Plus Camerimage Festival 2012: David Lynch
Posted on Tuesday November 27, 2012, 10:45 by Simon Braund in Under The Radar
Last night, David Lynch was treated to a rowdy, minutes-long standing ovation when he accepted the Lifetime Achievement Award for directing at the opening ceremony of the Plus Camerimage festival in Bydgoszcz, Poland. Earlier in the evening Lynch, a regular at the festival in recent years, was presented with the key to the city of Bydgoszcz by mayor Rafał Bruski. In a brief speech, Lynch described the honour as “dangerous”, although it’s doubtful that the key bestows any real civic powers on the recipient. (If it does, his first order of business should be to fix a few potholes).

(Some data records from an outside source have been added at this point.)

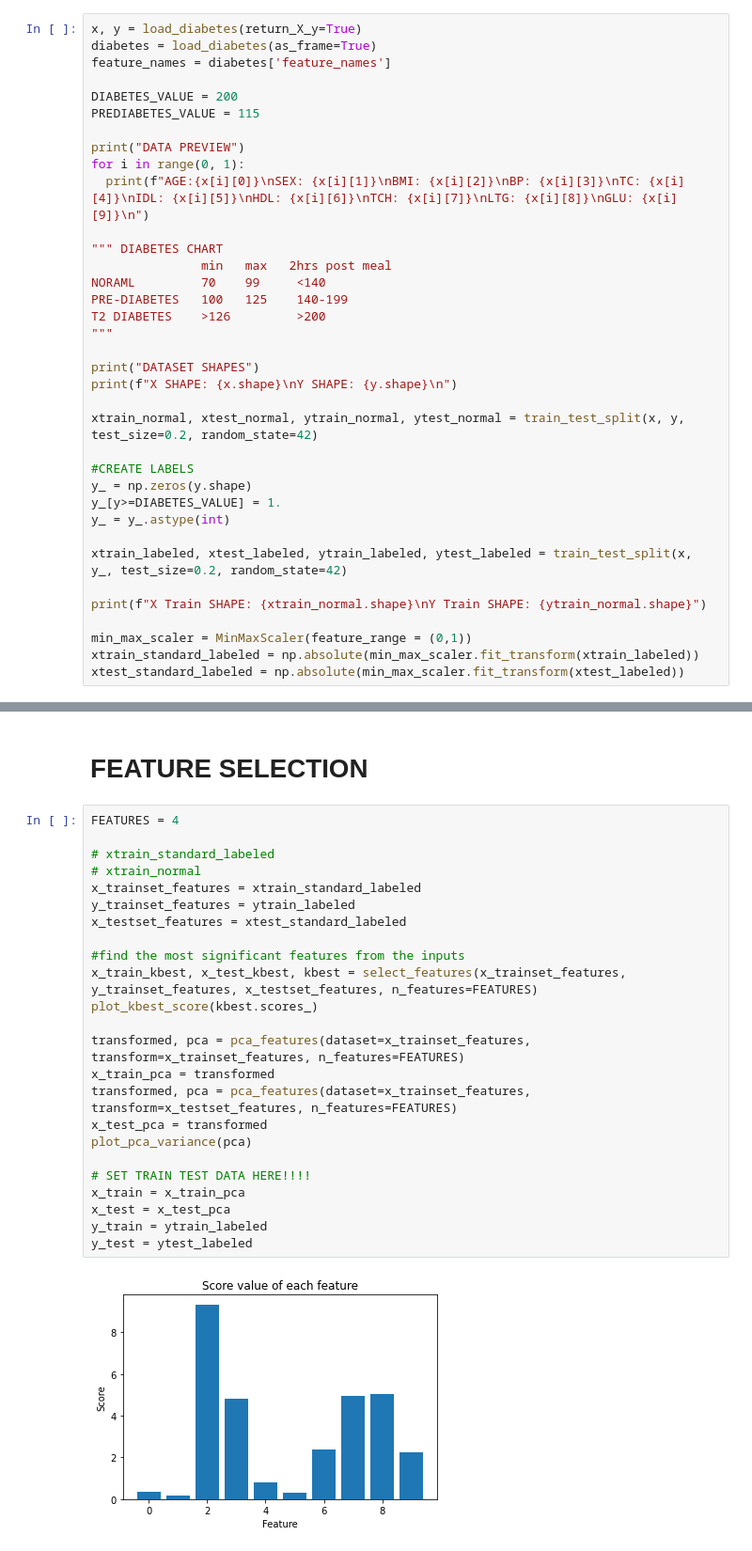
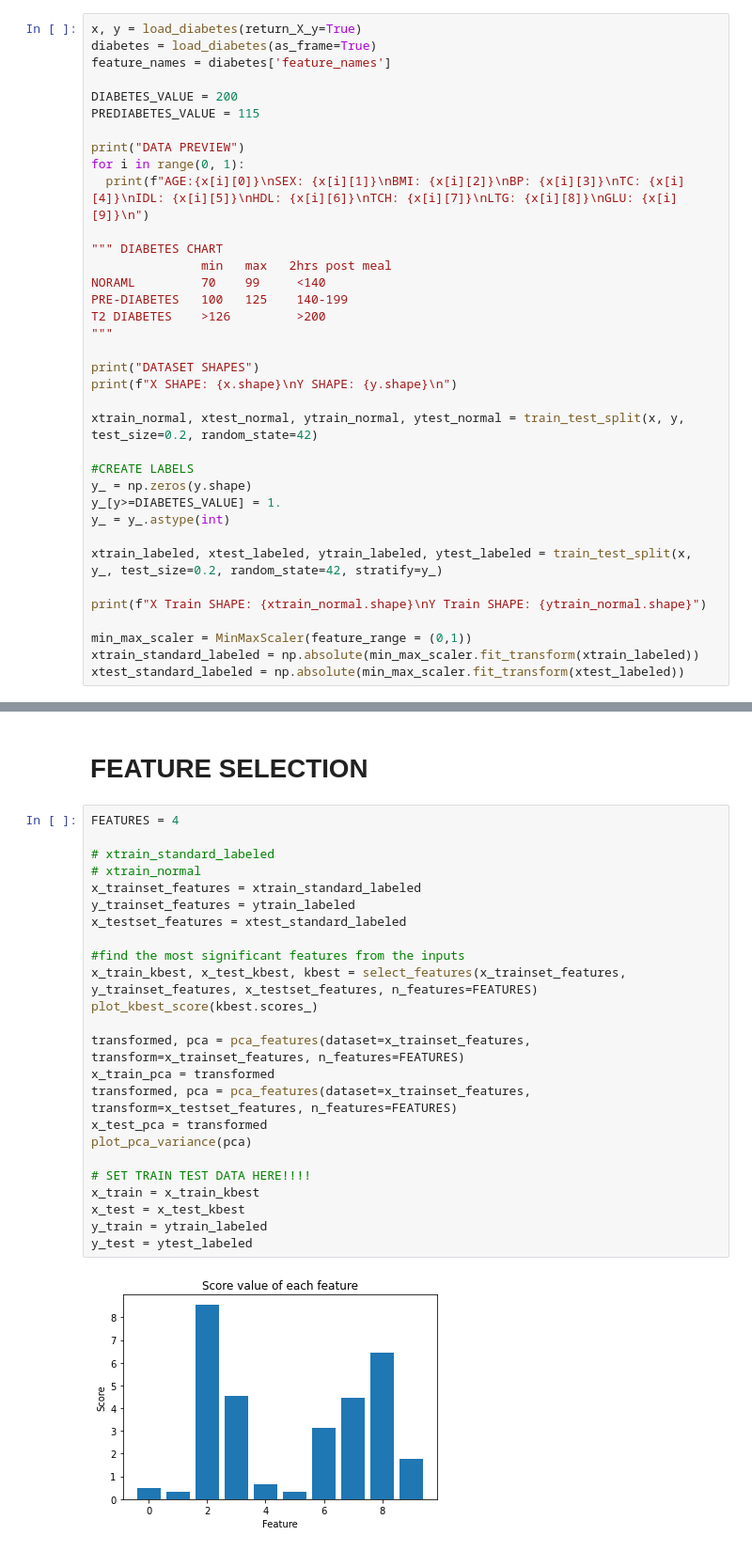
Before and after one commit to freshfish70/machine_learning, a Jupyter notebook: Diabetes.ipynb, the cells around one changed output, grey strips where cells are left out. Shown: that part at 94% size. Cells and saved outputs as stored; diff of their text form.

```diff
--- a/Diabetes.ipynb
+++ b/Diabetes.ipynb
@@ -56,7 +56,7 @@ y_ = np.zeros(y.shape)
 y_[y>=DIABETES_VALUE] = 1.
 y_ = y_.astype(int)
 
-xtrain_labeled, xtest_labeled, ytrain_labeled, ytest_labeled = train_test_split(x, y_, test_size=0.2, random_state=42)
+xtrain_labeled, xtest_labeled, ytrain_labeled, ytest_labeled = train_test_split(x, y_, test_size=0.2, random_state=42, stratify=y_)
 
 print(f"X Train SHAPE: {xtrain_normal.shape}\nY Train SHAPE: {ytrain_normal.shape}")
 
@@ -178,29 +178,29 @@ def plot_matrix(title, matrix):
 # %%
 FEATURES = 4
 
 # xtrain_standard_labeled
 # xtrain_normal
 x_trainset_features = xtrain_standard_labeled
 y_trainset_features = ytrain_labeled
 x_testset_features = xtest_standard_labeled
 
 #find the most significant features from the inputs
 x_train_kbest, x_test_kbest, kbest = select_features(x_trainset_features, y_trainset_features, x_testset_features, n_features=FEATURES)
 plot_kbest_score(kbest.scores_)
 
 transformed, pca = pca_features(dataset=x_trainset_features, transform=x_trainset_features, n_features=FEATURES)
 x_train_pca = transformed
 transformed, pca = pca_features(dataset=x_trainset_features, transform=x_testset_features, n_features=FEATURES)
 x_test_pca = transformed
 plot_pca_variance(pca)
 
 # SET TRAIN TEST DATA HERE!!!!
-x_train = x_train_pca
-x_test = x_test_pca
+x_train = x_train_kbest
+x_test = x_test_kbest
 y_train = ytrain_labeled
 y_test = ytest_labeled
 # %% [output]
-[figure, old version]
+[figure, new version]
 [figure]
 # %%
 
```
Also changed, not shown: parts of 8 cells of this notebook.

Plus Camerimage, which celebrates its 20th anniversary this year, is an international festival dedicated to the art of cinematography. Featuring a welter of event, including the main competition, in which nominees vie for the coveted Golden Frog award; and competitions for student films, documentary shorts and features, music videos, feature debuts and Polish films. It also boasts an extensive program of seminars and technical workshops from the likes of Panavision, Arri, Red and Zeiss. It has been held in the northern Polish city of Bydgoszsc (pronounced bid-gosht. Well, kind of) for the past three years, having moved from its previous home of Łódź in 2009. An extremely prestigious and highly-regarded affair, it serves as a forum for the world’s cinematographers to gather, talk shop, trade stories, moan about the state of the business and check out the latest technology, all on magnificent display at the festival’s nerve center, the Opera Nova opera house situated near the city’s picturesque old town on the Brda river. It’s the type of festival where you bump into Vilmos Zsigmond in the gents, where your view of proceedings is partially obscured by Joel Schumacher sitting in the row in front of you, and where David Lynch is treated like a rock star. Which is just as it should be. His acceptance of the lifetime achievement award was preceded by a beautifully crafted montage of scenes from his films, including rarely seen footage from early experimental works like The Grandmother and The Amputee. It was a reminder, if one were needed, that he is an artist of utterly unique brilliance.
The opening ceremony was further marked by a mesmerizing performance by chanteuse Chrysta Bell (Lynch’s musical collaborator since 2002) and a screening of the Christopher Kenneally-directed documentary Side By Side. A provocative and engrossing examination of the seismic impact of digital technology on moviemaking, it was introduced by producer and star Keanu Reeves. The film - a revelation to anyone who still has a sentimental attachment to celluloid - features interviews with such luminaries as Martin Scorsese, David Fincher, Christopher Nolan (a die hard champion of film), Danny Boyle, Anthony Dod Mantle (Oscar-winning cinematographer for Slumdog Millionaire), James Cameron, George Lucas, Steven Soderbergh and, of course, David Lynch, who admits, rather shockingly, that he has pretty much abandoned film entirely. All of the interviews were conducted by Reeves, many of them at CamerImage 2010.
Tomorrow, he and Joel Schumacher will be hosting a seminar titled The Future Of Film - which refers, one hopes, to the physical medium rather than the art form itself which, as Camerimage amply demonstrates, is alive and well. If bloody chilly!